Dedicated members of the Lake Windermere District Rod and Gun Club arrived early on August 24th to a spot along Walker Lane just off 13th Avenue in Invermere near club member Buzz Harmsworths home.
The men, sporting plastic boots and work pants, got out of their vehicles, surveyed the portion of Abel Creek they had come to restore, and got to work.
Throughout the day, the club executed their Abel Creek Fishery Enhancement Project, which has been in the works for two years. The goal was to clear a half-century-old structure that was blocking the creek, which was impeding the ability of Kokanee salmon and Rainbow trout to use the entire length of the creek, which continues up alongside Johnson Road, effectively as a spawning ground.
(The barrier) was there before the Second World War, Mr. Harmsworth said. The shed on the property was occupied by a veteran from the war.
Currently, fish spawn below the barrier in the 885 metres of stream accessible to them, but they are blocked from accessing another 3,300 metres of usable habitat above the barrier.
According to club president Rick Hoar, removing the barrier will increase fish population.
Hopefully the Kokanee will come up past the old blockade, Mr. Hoar said. The Rainbow certainly will, because we have seen them at the edges of the site.
The fish have different preferences in terms of stream gradients. Kokanee are a low stream gradient fish, so they like the bottom end where it is nice and flat. Whether they want to go all the way along the creek or not, we will see, but we wanted to give them a chance.
Throughout the long day of work, the team was able to remove the barrier, thanks in part to funding from the Regional District of East Kootenays Kootenay Conservation Program ($5,000), and the Fisheries and Oceans Canadas Recreational Fisheries Conservation Partnerships Program ($11,000).

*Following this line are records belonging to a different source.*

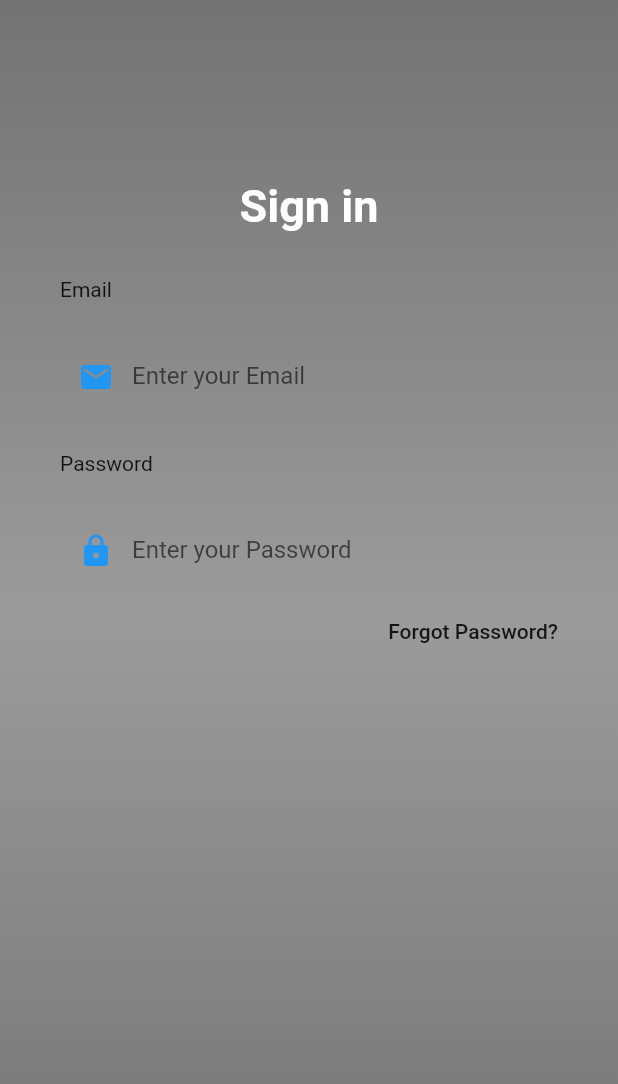
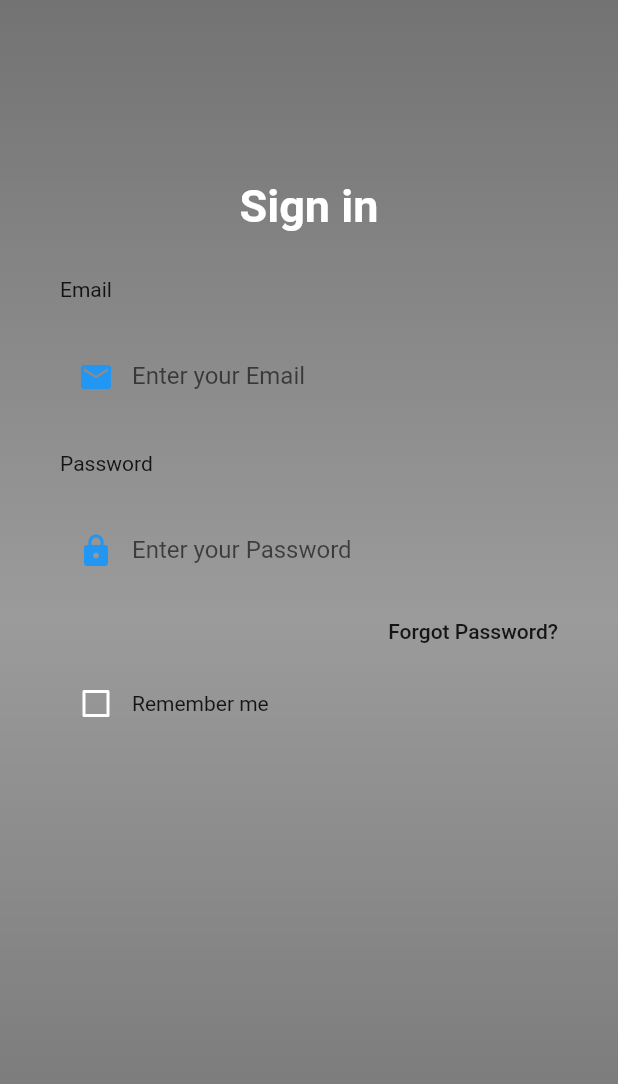
Before and after one commit to MohammadHuseyn/Reddit-SBU, a Flutter app: the screen it shows after launch, on a phone screen of 412 x 824 dp. Shown: the top 1084 px of the screen. Run offline on Flutter 3.47's test engine with Material 2 defaults, Android fonts, the light colour scheme and no system bars; missing offline and left inert: dart:html; Roboto replaces fonts that are missing (Ooohbaby).

Commit message:
RemeberMe chekBox created

```diff
--- a/lib/Authentication/signup.dart
+++ b/lib/Authentication/signup.dart
@@ -9,6 +9,11 @@ class Signuppage extends StatefulWidget {
   State<Signuppage> createState() => _SignuppageState();
 }
 
+
+
+
+class _SignuppageState extends State<Signuppage> {
+  bool rememberMe = false;
   Widget _Passwordbox() {
     return Column(
       crossAxisAlignment: CrossAxisAlignment.start,
@@ -77,8 +82,28 @@ Widget _ForgotPassword(){
       ),
     );
   }
-
-class _SignuppageState extends State<Signuppage> {
+  Widget _rememberMeBox(){
+    return Container(
+      child: Row(
+        children: <Widget>[
+          Theme(
+            data: ThemeData(unselectedWidgetColor: Colors.white),
+            child: Checkbox(
+              value: rememberMe,
+              checkColor: Colors.indigo,
+              activeColor: Colors.white,
+              onChanged: (value){
+                setState(() {
+                  rememberMe = value;
+                });
+              },
+            ),
+          ),
+          Text('Remember me'),
+        ],
+      ),
+    );
+  }
   @override
   Widget build(BuildContext context) {
     return Scaffold(
@@ -120,6 +145,7 @@ class _SignuppageState extends State<Signuppage> {
                   _Mailbox(),
                   _Passwordbox(),
                   _ForgotPassword(),
+                  _rememberMeBox(),
                 ],
               ),
             ),
```
Lines whose indentation alone changed are shown as unchanged.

Once we had the money, we had to get the water permits, which we finally received just a week ago, Mr. Hoar said. It all went together really well.
Mr. Hoar said a conservation project like this one was a no-brainer for his club to pursue.
Our mandate is to promote wildlife re-habitation and to maintain habitat quality, Hoar said. The club is 96 years old and we have won national awards for our projects over the years.
The conductor for the days work was Alan Bates, an engineer who specializes in hydrology, channel geomorphology and river-based projects. He said the Abel Creek Fishery Enhancement Project was aided by the natural conditions of the creek.
It came together better than expected because there is good material down below, Mr. Bates said. You never know what is there until you start digging, but it is cleaning up nicely. There is clean gravel and rock as opposed to old mucky stuff.
Using his best guess, Mr. Bates said the old barrier was probably an irrigation dam at some point.
Hopefully we are making things better than they were, he said. I am glad we could clean up and restore things to their natural state a bit.
For the Rod and Gun Club, the other important aspect of the project is education, which is an ongoing goal.
The school teachers normally bring all the little people and they go all the way down to the lake to see the fish, Mr. Harmsworth said. Since this is in place, they can now come up here for viewing and learning.
At the site of the old barrier, the club has erected a sign outlining the areas significance for Kokanee salmon and Rainbow trout. Mr. Hoar said the sign is just the first step of what he hopes to establish to share information about local wildlife and the importance of protecting the valleys ecosystem.
We always thought about creating educational signs right from the lake to Abel Creek, Mr. Hoar said. We think this is a part of teaching the whole green process of getting the creek back on track.
Mr. Hoar said he is extremely happy with the work that has been done, but he knows a project like this is never quite completed.
Next, we will put in some vegetation, he said. We will be seeding the ground in the fall, then we will just continue to monitor it.